Receiving feedback revealed the wider impacts. 100% of the parents asked said that the programme had benefited them, with several explaining that it has enabled them to have “a break” whilst another commented on the reasonable cost it offered.
The programme ran in partnership with the charity Home-Start with several of the children being from families the charity work with. Alison Foden, Home-Start manager, noted that “We know that lots of the parents we work with their children are on free school meals. Healthy eating is a big issue for us. It’s trying to encourage and introduce healthier options. So we thought [the programme] would be good for our parents as well”.
Being involved in this project, Alison reveals, “is definitely having an effect […] The one thing that I think has been really positive for us [is] that with the families that we support, because we only see the preschool children, we hear issues with the older children for the parents but we don’t actually see it. So for us it’s been really helpful to see the older children, so that we can now support the parents with the issues they’ve got, having a better understanding of […] what these children are presenting.
“With two children I’m going to be getting in touch with their schools in September just to see how we can work together to try to improve situations for both parents and children”. Alison recognises the joy the programme brings to the children as she notes “the squeals of glee that come from the hall are just lovely and that says it all”. When asked if she would change anything on the programme, Alison replied “no, I think it’s been brilliant”.
What is the future of Healthy Holidays?
100% of parents and children asked on the summer holiday and October programme said they would return to Healthy Holidays.
What the children said:
“We like it and we might meet our friends”
“I have lots of friends now”
“Everyone is nice to me”
“I like the games and food”
“It’s just so fun and I love all the teachers […] You get to make new friends. You get to eat. You get to go outside. It’s just like a mini school”
“You wake up in the morning and you feel excited to go every single day”
What the parents said:
“It’s an excellent scheme, well run by staff who are dedicated to what they do”
“Child enjoys it, I need it, it seems makes her happy and healthier”
“Both extremely happy here”
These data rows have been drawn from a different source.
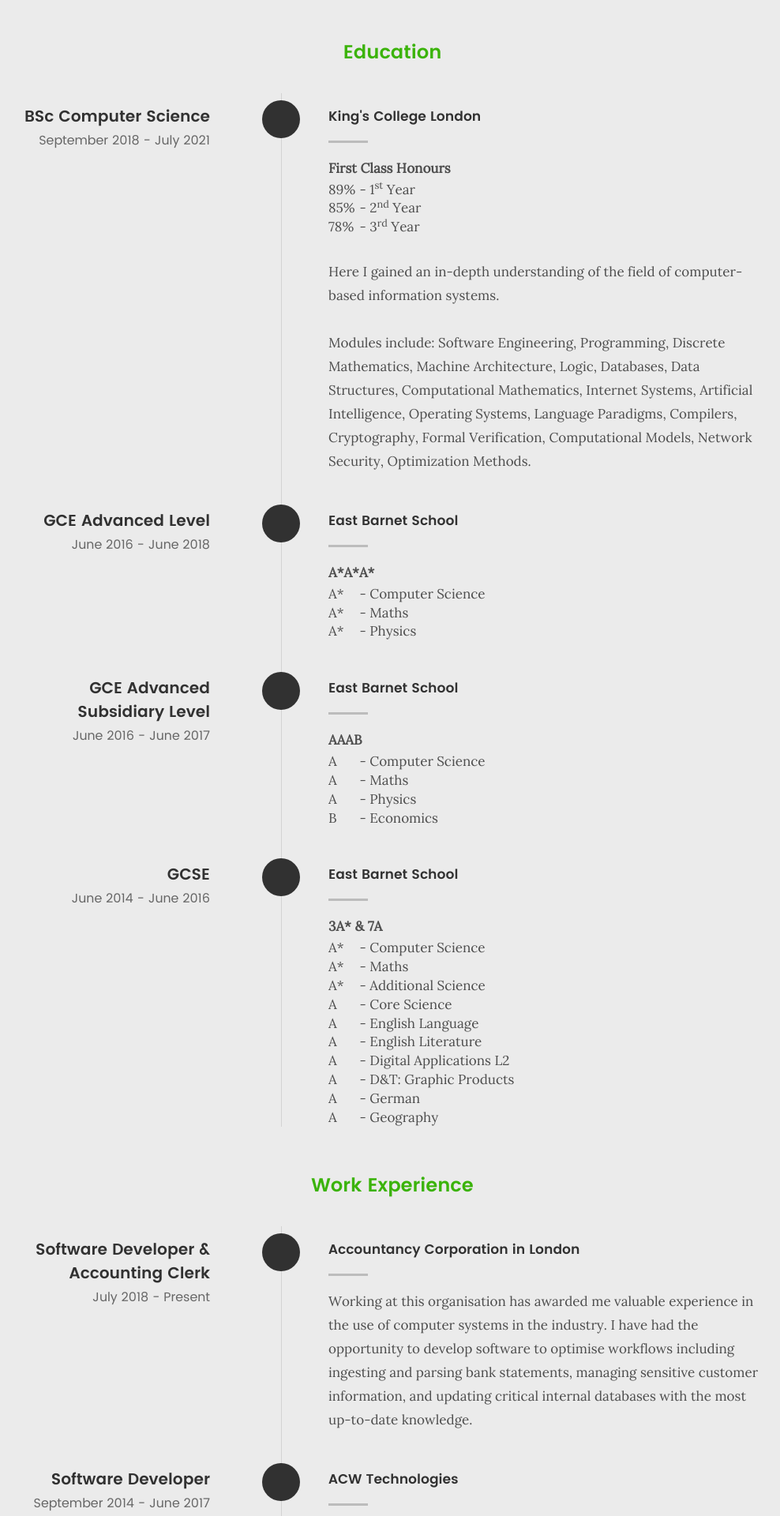
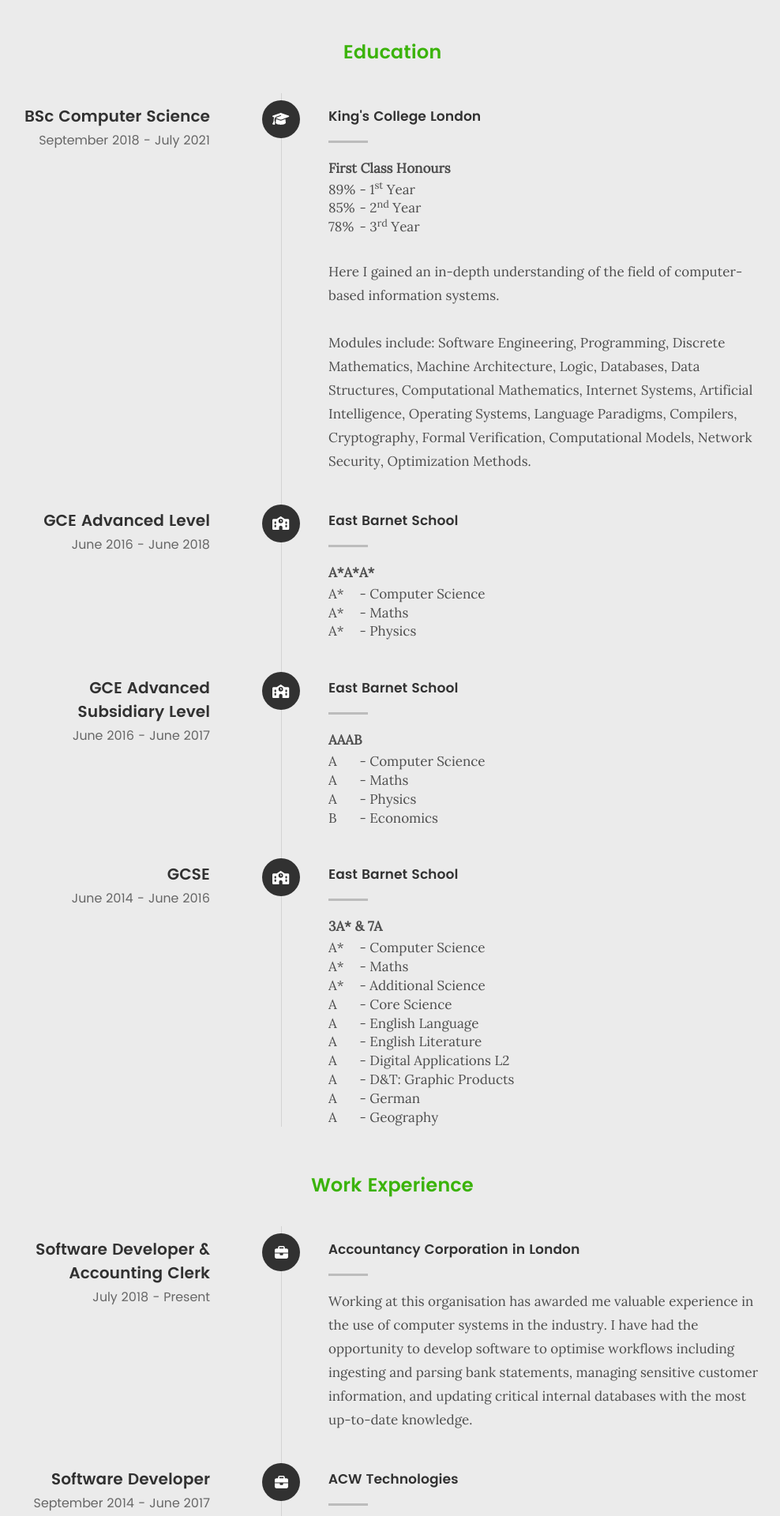
Before and after one commit to CallumWatkins/website, a Nuxt app: page / in a window 1280 px wide. Shown: the part 1700-3620 px from the top of the page at 79% size, without its empty margins (143-1131 px from the left). Built offline with nearby package versions, Linux system fonts and the light colour scheme; no server answers.

Commit message:
Fix resume icons

```diff
--- a/assets/css/_main.scss
+++ b/assets/css/_main.scss
@@ -2169,21 +2169,16 @@
 #resume .timeline-ico {
   height: 4.8rem;
   width: 4.8rem;
-  line-height: 4.8rem;
   background: var(--grey-81);
   border-radius: 50%;
-  text-align: center;
   color: white;
   position: absolute;
   left: 35%;
   top: 0.9rem;
   margin-left: -2.4rem;
-}
-
-#resume .timeline-ico i {
-  position: relative;
-  left: 0.05rem;
-  top: 0.2rem;
+  display: flex;
+  justify-content: center;
+  align-items: center;
 }
 
 #resume .timeline-header {
@@ -2313,7 +2308,6 @@
   #resume .timeline-ico {
     height: 3.6rem;
     width: 3.6rem;
-    line-height: 3.6rem;
     left: 1.8rem;
     margin-left: -1.8rem;
     font-size: 1.5rem;
--- a/components/ResumeSection.vue
+++ b/components/ResumeSection.vue
@@ -15,7 +15,7 @@
         <div class="timeline-wrap">
           <div class="timeline-block">
             <div class="timeline-ico">
-              <i class="fas fa-graduation-cap"></i>
+              <FontAwesomeIcon icon="fa-solid fa-graduation-cap" />
             </div>
             <div class="timeline-header">
               <h3>BSc Computer Science</h3>
@@ -35,7 +35,7 @@
           </div>
           <div class="timeline-block">
             <div class="timeline-ico">
-              <i class="fas fa-graduation-cap"></i>
+              <FontAwesomeIcon icon="fa-solid fa-school" />
             </div>
             <div class="timeline-header">
               <h3>GCE Advanced Level</h3>
@@ -53,7 +53,7 @@
           </div>
           <div class="timeline-block">
             <div class="timeline-ico">
-              <i class="fas fa-graduation-cap"></i>
+              <FontAwesomeIcon icon="fa-solid fa-school" />
             </div>
             <div class="timeline-header">
               <h3>GCE Advanced Subsidiary Level</h3>
@@ -72,7 +72,7 @@
           </div>
           <div class="timeline-block">
             <div class="timeline-ico">
-              <i class="fas fa-graduation-cap"></i>
+              <FontAwesomeIcon icon="fa-solid fa-school" />
             </div>
             <div class="timeline-header">
               <h3>GCSE</h3>
@@ -107,7 +107,7 @@
         <div class="timeline-wrap">
           <div class="timeline-block">
             <div class="timeline-ico">
-              <i class="fas fa-briefcase"></i>
+              <FontAwesomeIcon icon="fa-solid fa-briefcase" />
             </div>
             <div class="timeline-header">
               <h3>Software Developer & Accounting Clerk</h3>
@@ -120,7 +120,7 @@
           </div>
           <div class="timeline-block">
             <div class="timeline-ico">
-              <i class="fas fa-briefcase"></i>
+              <FontAwesomeIcon icon="fa-solid fa-briefcase" />
             </div>
             <div class="timeline-header">
               <h3>Software Developer</h3>
@@ -133,7 +133,7 @@
           </div>
           <div class="timeline-block">
             <div class="timeline-ico">
-              <i class="fas fa-briefcase"></i>
+              <FontAwesomeIcon icon="fa-solid fa-briefcase" />
             </div>
             <div class="timeline-header">
               <h3>Clerical Assistant</h3>
--- a/plugins/fontawesome.ts
+++ b/plugins/fontawesome.ts
@@ -2,6 +2,9 @@
 import { FontAwesomeIcon } from '@fortawesome/vue-fontawesome';
 
 import {
+  faGraduationCap,
+  faSchool,
+  faBriefcase,
 } from '@fortawesome/free-solid-svg-icons';
 
 import {
@@ -13,8 +16,11 @@
 config.autoAddCss = false;
 
 library.add(
+  faGraduationCap,
+  faSchool,
+  faBriefcase,
 );
 
 export default defineNuxtPlugin((nuxtApp) => {
-  nuxtApp.vueApp.component('font-awesome-icon', FontAwesomeIcon);
+  nuxtApp.vueApp.component('FontAwesomeIcon', FontAwesomeIcon);
 });
```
Along with Alison Foden, numerous parents on the summer holiday and October programme said that they would not change anything about Healthy Holidays, however, as a project we are always aiming to develop. During the running of the programme developments are made as Darryl Moffat notes “at the end of the week we do a feedback meeting with the kids. So the coach will get all the kids in […] and they’ll say what did you enjoy, what didn’t you enjoy, what else would you like? And then we use that to make it better next time […] We want the whole programme to be child driven […] because [the children] know what they want, what they need and then we also want to show that we’re delivering the project to their needs and not to what we think, to what they want”.
Reviewing Healthy Holidays has enabled us to make plans regarding the future of the programme.
What the children said:
“Different sorts of equipment”
“Doing creative stuff […] like pictures and making baskets for Easter”
“Mashed potato and on a Friday pizza”
“More food options”
“Basketball, football, cricket”
What the parents said:
“Put the children into age related groups when doing some activities”
“Less bread, sandwiches/wraps”
“Second child discount would be great (20% off)”
“Dislike the time it finishes 6pm would be better due to work commitments”
“Maybe take children to local park on last day as a treat (weather permitting)”
“9am – 5pm start and finish. This club should run through the 6 week holiday as well”
Changes we will make:
1. Deliver lessons on nutrition to the children
2. Extend the range of activities to include more dance and art related activities
3. Expand the programme across different parts of North Birmingham
4. Continue to involve children in designing the menu and in food preparation
5. Provide an opportunity for children to prepare and serve a simple meal for their parents by the end of the programme